**DATA EXTRACTS**

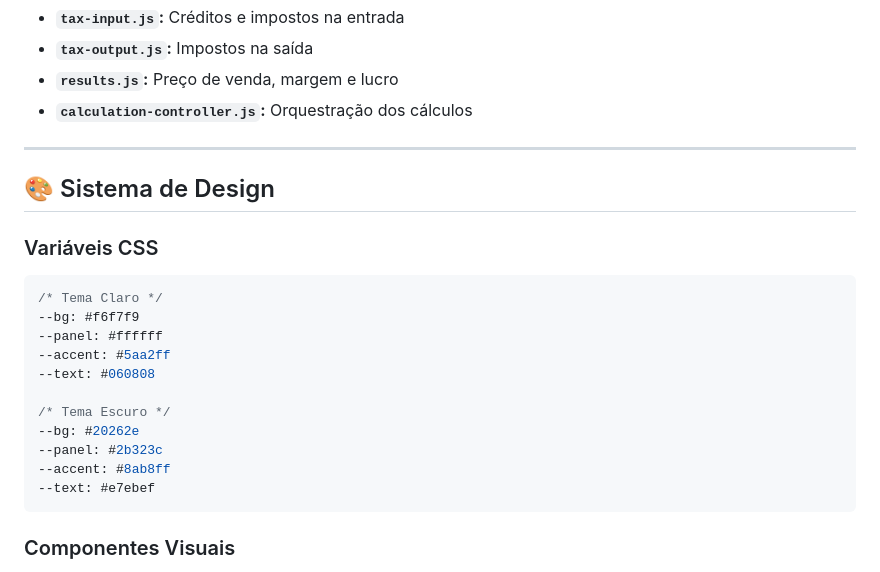
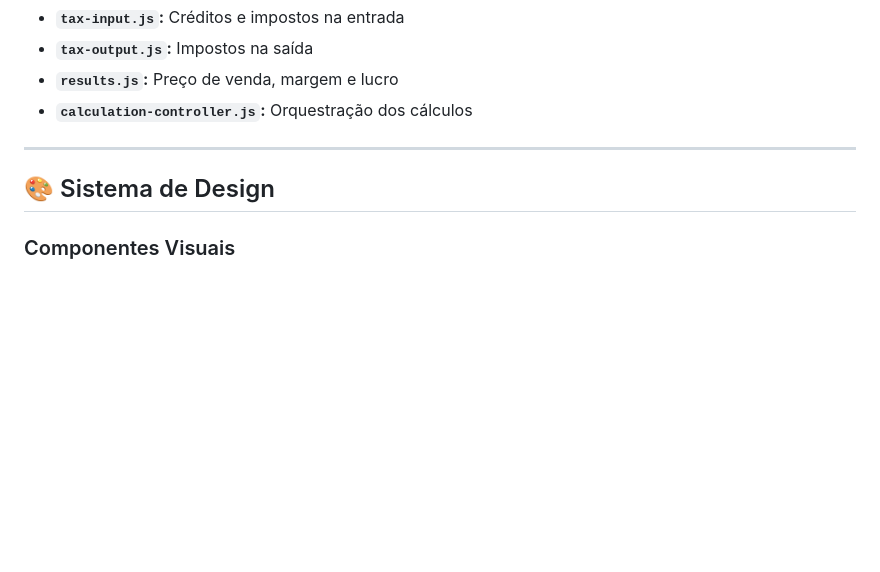
Before and after one commit to Maurilio-Carmo/Calculadora_de_Preco, a Markdown page: readme.md, the part around the change. GitHub-like rendering; blank space fills up the shorter version.

Commit message:
Atualizar o readme.md

````diff
--- a/readme.md
+++ b/readme.md
@@ -146,22 +146,6 @@ Toda a operação é executada no front-end (client-side).
 
 ## 🎨 Sistema de Design
 
-### Variáveis CSS
-
-```css
-/* Tema Claro */
---bg: #f6f7f9
---panel: #ffffff
---accent: #5aa2ff
---text: #060808
-
-/* Tema Escuro */
---bg: #20262e
---panel: #2b323c
---accent: #8ab8ff
---text: #e7ebef
-```
-
 ### Componentes Visuais
 
 * **Highlights:** Cards de destaque para valores principais
````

**TASK GOAL**
Scan the entries above for lines with "readme" in them, then report how many there are as a plain number.

**SOLUTION BELOW**
4